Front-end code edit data
•••••
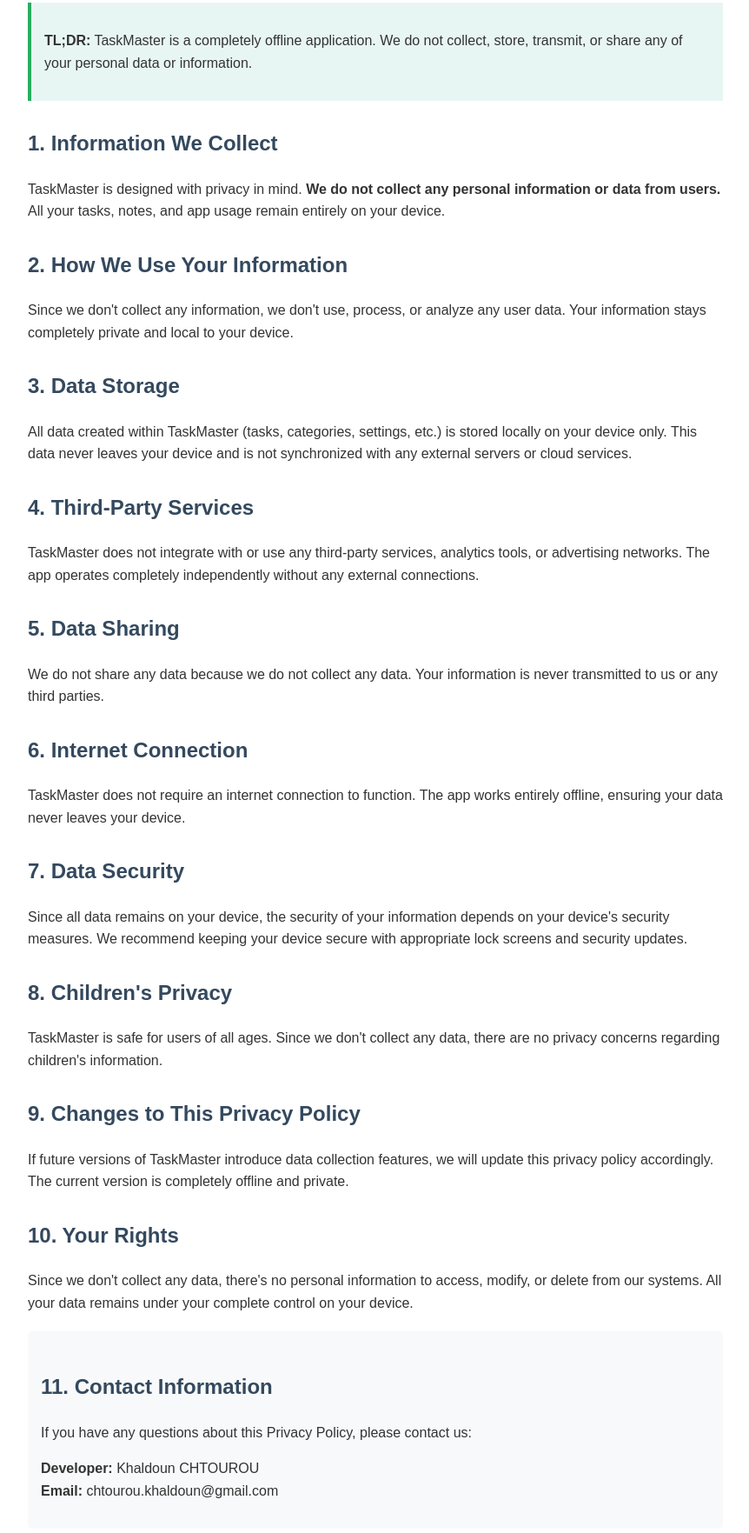
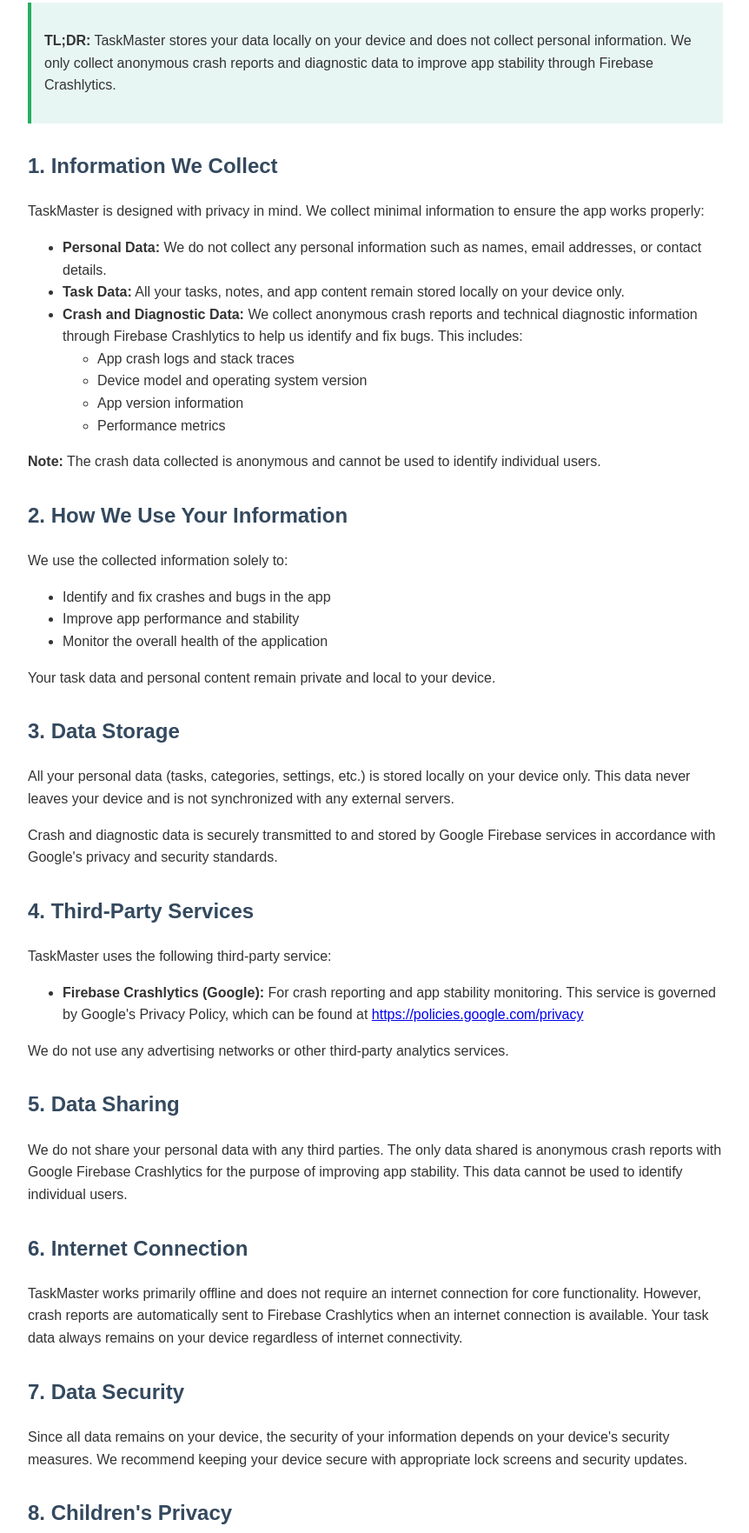
Before and after one commit to goldenfingers98/TaskMasterApp-preview, a plain HTML site: page privacy-policy.html in a window 1280 px wide. Shown: the part 210-1973 px from the top of the page at 87% size, without its empty margins (208-1070 px from the left). Drawn offline with Linux system fonts and the light colour scheme.

Commit message:
update privacy policy after integrating crashlytics

```diff
--- a/privacy-policy.html
+++ b/privacy-policy.html
@@ -43,38 +43,62 @@
     <p><strong>Last Updated:</strong> September 2025</p>
 
     <div class="highlight">
-        <p><strong>TL;DR:</strong> TaskMaster is a completely offline application. We do not collect, store, transmit, or share any of your personal data or information.</p>
+        <p><strong>TL;DR:</strong> TaskMaster stores your data locally on your device and does not collect personal information. We only collect anonymous crash reports and diagnostic data to improve app stability through Firebase Crashlytics.</p>
     </div>
 
     <h2>1. Information We Collect</h2>
-    <p>TaskMaster is designed with privacy in mind. <strong>We do not collect any personal information or data from users.</strong> All your tasks, notes, and app usage remain entirely on your device.</p>
+    <p>TaskMaster is designed with privacy in mind. We collect minimal information to ensure the app works properly:</p>
+    <ul>
+        <li><strong>Personal Data:</strong> We do not collect any personal information such as names, email addresses, or contact details.</li>
+        <li><strong>Task Data:</strong> All your tasks, notes, and app content remain stored locally on your device only.</li>
+        <li><strong>Crash and Diagnostic Data:</strong> We collect anonymous crash reports and technical diagnostic information through Firebase Crashlytics to help us identify and fix bugs. This includes:
+            <ul>
+                <li>App crash logs and stack traces</li>
+                <li>Device model and operating system version</li>
+                <li>App version information</li>
+                <li>Performance metrics</li>
+            </ul>
+        </li>
+    </ul>
+    <p><strong>Note:</strong> The crash data collected is anonymous and cannot be used to identify individual users.</p>
 
     <h2>2. How We Use Your Information</h2>
-    <p>Since we don't collect any information, we don't use, process, or analyze any user data. Your information stays completely private and local to your device.</p>
+    <p>We use the collected information solely to:</p>
+    <ul>
+        <li>Identify and fix crashes and bugs in the app</li>
+        <li>Improve app performance and stability</li>
+        <li>Monitor the overall health of the application</li>
+    </ul>
+    <p>Your task data and personal content remain private and local to your device.</p>
 
     <h2>3. Data Storage</h2>
-    <p>All data created within TaskMaster (tasks, categories, settings, etc.) is stored locally on your device only. This data never leaves your device and is not synchronized with any external servers or cloud services.</p>
+    <p>All your personal data (tasks, categories, settings, etc.) is stored locally on your device only. This data never leaves your device and is not synchronized with any external servers.</p>
+    <p>Crash and diagnostic data is securely transmitted to and stored by Google Firebase services in accordance with Google's privacy and security standards.</p>
 
     <h2>4. Third-Party Services</h2>
-    <p>TaskMaster does not integrate with or use any third-party services, analytics tools, or advertising networks. The app operates completely independently without any external connections.</p>
+    <p>TaskMaster uses the following third-party service:</p>
+    <ul>
+        <li><strong>Firebase Crashlytics (Google):</strong> For crash reporting and app stability monitoring. This service is governed by Google's Privacy Policy, which can be found at <a href="https://policies.google.com/privacy">https://policies.google.com/privacy</a></li>
+    </ul>
+    <p>We do not use any advertising networks or other third-party analytics services.</p>
 
     <h2>5. Data Sharing</h2>
-    <p>We do not share any data because we do not collect any data. Your information is never transmitted to us or any third parties.</p>
+    <p>We do not share your personal data with any third parties. The only data shared is anonymous crash reports with Google Firebase Crashlytics for the purpose of improving app stability. This data cannot be used to identify individual users.</p>
 
     <h2>6. Internet Connection</h2>
-    <p>TaskMaster does not require an internet connection to function. The app works entirely offline, ensuring your data never leaves your device.</p>
+    <p>TaskMaster works primarily offline and does not require an internet connection for core functionality. However, crash reports are automatically sent to Firebase Crashlytics when an internet connection is available. Your task data always remains on your device regardless of internet connectivity.</p>
 
     <h2>7. Data Security</h2>
     <p>Since all data remains on your device, the security of your information depends on your device's security measures. We recommend keeping your device secure with appropriate lock screens and security updates.</p>
 
     <h2>8. Children's Privacy</h2>
-    <p>TaskMaster is safe for users of all ages. Since we don't collect any data, there are no privacy concerns regarding children's information.</p>
+    <p>TaskMaster is safe for users of all ages. Since we don't collect any personal data, there are no privacy concerns regarding children's information.</p>
 
     <h2>9. Changes to This Privacy Policy</h2>
-    <p>If future versions of TaskMaster introduce data collection features, we will update this privacy policy accordingly. The current version is completely offline and private.</p>
+    <p>If future versions of TaskMaster introduce additional data collection features, we will update this privacy policy accordingly. The current version collects only anonymous crash and diagnostic data.</p>
 
     <h2>10. Your Rights</h2>
-    <p>Since we don't collect any data, there's no personal information to access, modify, or delete from our systems. All your data remains under your complete control on your device.</p>
+    <p>Since we don't collect any personal data, there's no personal information to access, modify, or delete from our systems. All your task data remains under your complete control on your device.</p>
 
     <div class="contact-info">
         <h2>11. Contact Information</h2>
@@ -84,6 +108,6 @@
     </div>
 
     <hr>
-    <p><em>This privacy policy applies to the current offline version of TaskMaster. Future versions may have different privacy practices, and this policy will be updated accordingly.</em></p>
+    <p><em>This privacy policy applies to the current version of TaskMaster. Future versions may have different privacy practices, and this policy will be updated accordingly.</em></p>
 </body>
 </html>
```
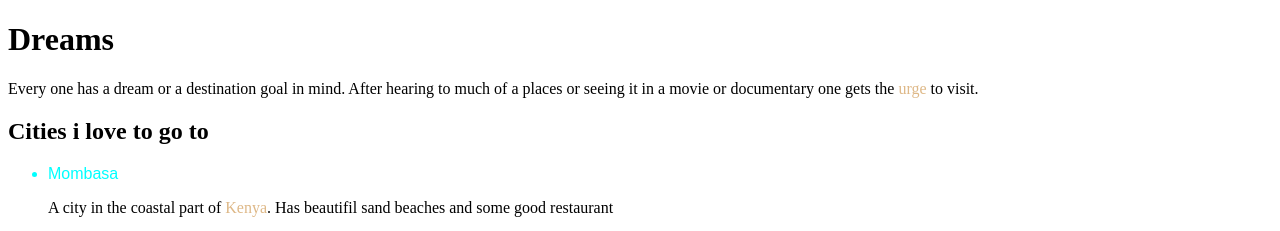
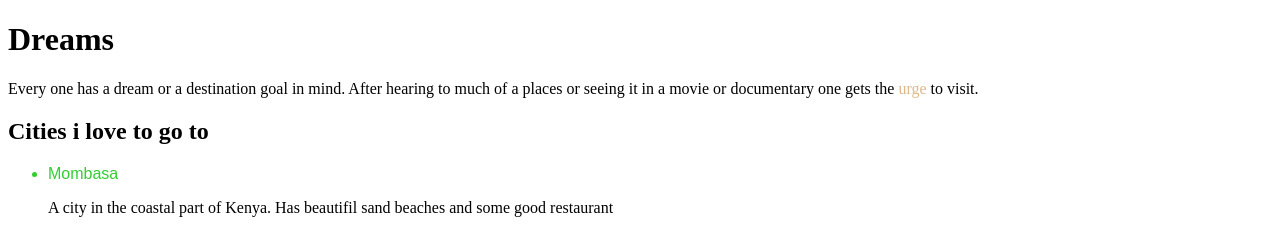
Before and after one commit to Njeri714/photos_by_me, a plain HTML site: page index.html in a window 1280 px wide. Shown: the top 231 px of the page. Drawn offline with Linux system fonts and the light colour scheme.

Commit message:
removed span element in Kenya.changed li from cyan to limegreen

```diff
--- a/index.css
+++ b/index.css
@@ -6,6 +6,6 @@ img{
     width: 1000px;
 }
 li{
-    color: cyan;
+    color: limegreen;
     font-family: sans-serif;
 }
--- a/index.html
+++ b/index.html
@@ -14,7 +14,7 @@
     <h2>Cities i love to go to</h2>
     <ul>
         <li>Mombasa</li>
-        <P>A city in the coastal part of <span>Kenya</span>. Has beautifil sand beaches and some good restaurant</P>
+        <P>A city in the coastal part of Kenya. Has beautifil sand beaches and some good restaurant</P>
     <img src="https://ocdn.eu/pulscms-transforms/1/zmvk9kpTURBXy8wMzk0YzUyOGQ2NjhiZDcxNDFhZTExMzRmMTZhN2IyYS5qcGeRlQLNAUAAw8OCoTAFoTEB">
 
        <li>Paris</li>
```
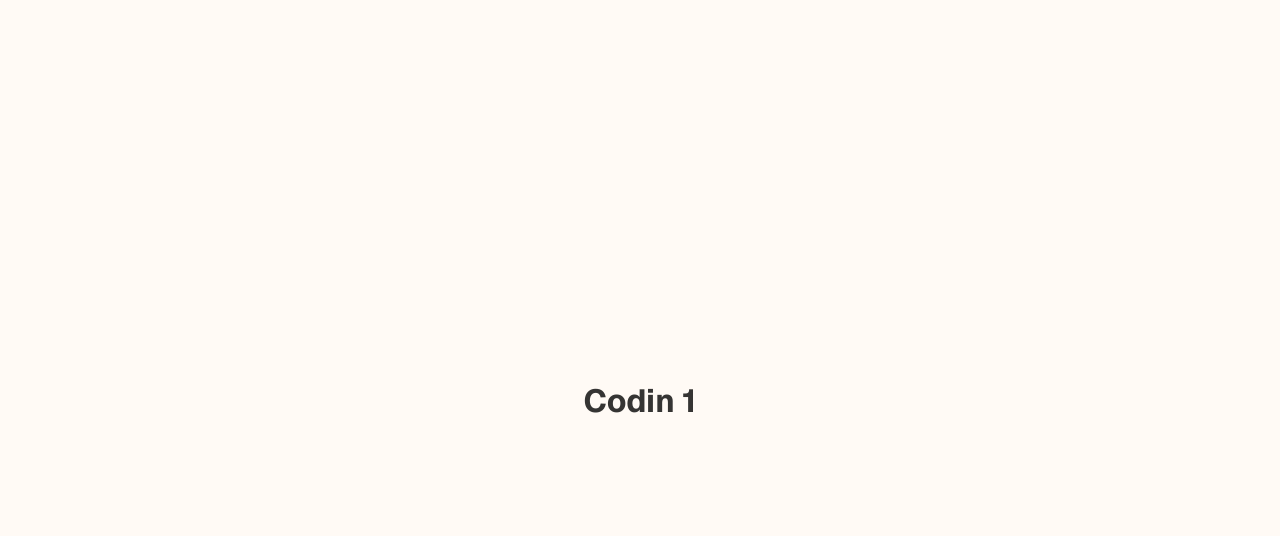
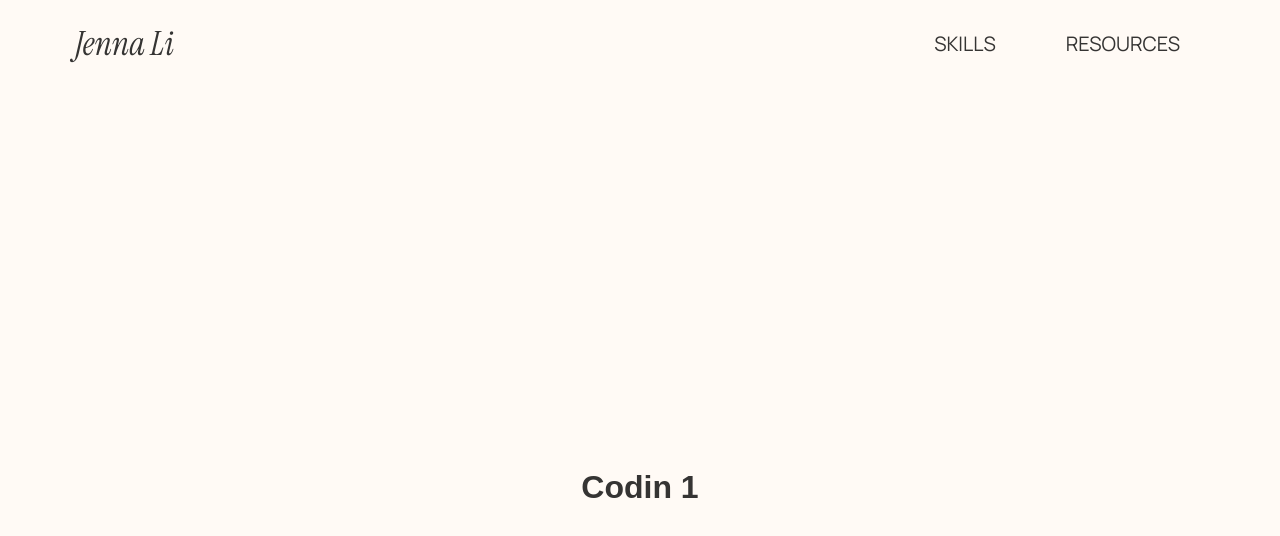
Before and after one commit to jli33-rrc/li_jenna_coding_assignment14, a Next.js app: page / in a window 1280 px wide. Shown: the top 536 px of the page. Built offline with nearby package versions, Linux system fonts and the light colour scheme.

Commit message:
Updated NavigationBar component

```diff
--- a/jest.config.ts
+++ b/jest.config.ts
@@ -6,7 +6,7 @@ const config: Config = {
   setupFilesAfterEnv: ['<rootDir>/jest.setup.ts'],
   testMatch: ['**/__tests__/**/*.ts?(x)', '**/?(*.)+(spec|test|tests).ts?(x)'],
   transform: {
-    '^.+\\.tsx?$': 'ts-jest',
+    '^.+\\.tsx?$': ['ts-jest', { tsconfig: 'tsconfig.jest.json' }],
   },
   moduleNameMapper: {
     '\\.(css|less|scss|sass)$': 'identity-obj-proxy',
--- a/package.json
+++ b/package.json
@@ -5,7 +5,7 @@
   "scripts": {
     "dev": "next dev",
     "build": "next build",
-    "start": "next start",
+    "start": "next start -p 5575",
     "lint": "prettier --check .",
     "format": "prettier --write .",
     "storybook": "storybook dev -p 6006",
--- a/src/app/globals.css
+++ b/src/app/globals.css
@@ -1,3 +1,5 @@
+@import url('https://fonts.googleapis.com/css2?family=Instrument+Serif:ital,wght@0,400;1,400&family=Manrope&display=swap');
+
 :root {
   --background: #fffaf5;
   --foreground: #353433;
--- a/src/app/layout.tsx
+++ b/src/app/layout.tsx
@@ -1,31 +1,25 @@
 import * as React from 'react';
 import type { Metadata } from 'next';
-import { Geist, Geist_Mono } from 'next/font/google';
+import { NavigationBar } from '../components/NavigationBar';
 import './globals.css';
-
-const geistSans = Geist({
-  variable: '--font-geist-sans',
-  subsets: ['latin'],
-});
-
-const geistMono = Geist_Mono({
-  variable: '--font-geist-mono',
-  subsets: ['latin'],
-});
 
 export const metadata: Metadata = {
   title: 'Jenna Li',
   description: 'Portfolio website',
 };
 
-export default function RootLayout({
-  children,
-}: Readonly<{
-  children: React.ReactNode;
-}>) {
+const navLinks = [
+  { label: 'SKILLS', href: '/skills' },
+  { label: 'RESOURCES', href: '/resources' },
+];
+
+export default function RootLayout({ children }: { children: React.ReactNode }) {
   return (
     <html lang="en">
-      <body className={`${geistSans.variable} ${geistMono.variable}`}>{children}</body>
+      <body>
+        <NavigationBar links={navLinks} backgroundColor="#FFFAF5" fontColor="#353433" />
+        {children}
+      </body>
     </html>
   );
 }
--- a/src/components/NavigationBar/NavigationBar.tsx
+++ b/src/components/NavigationBar/NavigationBar.tsx
@@ -1,3 +1,5 @@
+'use client';
+
 import React from 'react';
 import { NavigationBarProps } from './NavigationBar.types';
 import styled from 'styled-components';
--- /dev/null
+++ b/tsconfig.jest.json
@@ -0,0 +1,6 @@
+{
+  "extends": "./tsconfig.json",
+  "compilerOptions": {
+    "jsx": "react-jsx"
+  }
+}
--- a/tsconfig.json
+++ b/tsconfig.json
@@ -11,7 +11,7 @@
     "moduleResolution": "node",
     "resolveJsonModule": true,
     "isolatedModules": true,
-    "jsx": "react",
+    "jsx": "preserve",
     "incremental": true,
     "plugins": [
       {
```
Also changed, not shown: src/components/NavigationBar/index.ts (renamed from src/components/NavigationBar/index.tsx).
•••••
▶ _Work order_: Scan the records above for the string "html", and copy every line where it turns up.

▶ _Response box_:
Before and after one commit to goldenfingers98/TaskMasterApp-preview, a plain HTML site: page privacy-policy.html in a window 1280 px wide. Shown: the part 210-1973 px from the top of the page at 87% size, without its empty margins (208-1070 px from the left). Drawn offline with Linux system fonts and the light colour scheme.
--- a/privacy-policy.html
+++ b/privacy-policy.html
 </html>
Before and after one commit to Njeri714/photos_by_me, a plain HTML site: page index.html in a window 1280 px wide. Shown: the top 231 px of the page. Drawn offline with Linux system fonts and the light colour scheme.
--- a/index.html
+++ b/index.html
     <html lang="en">
     </html>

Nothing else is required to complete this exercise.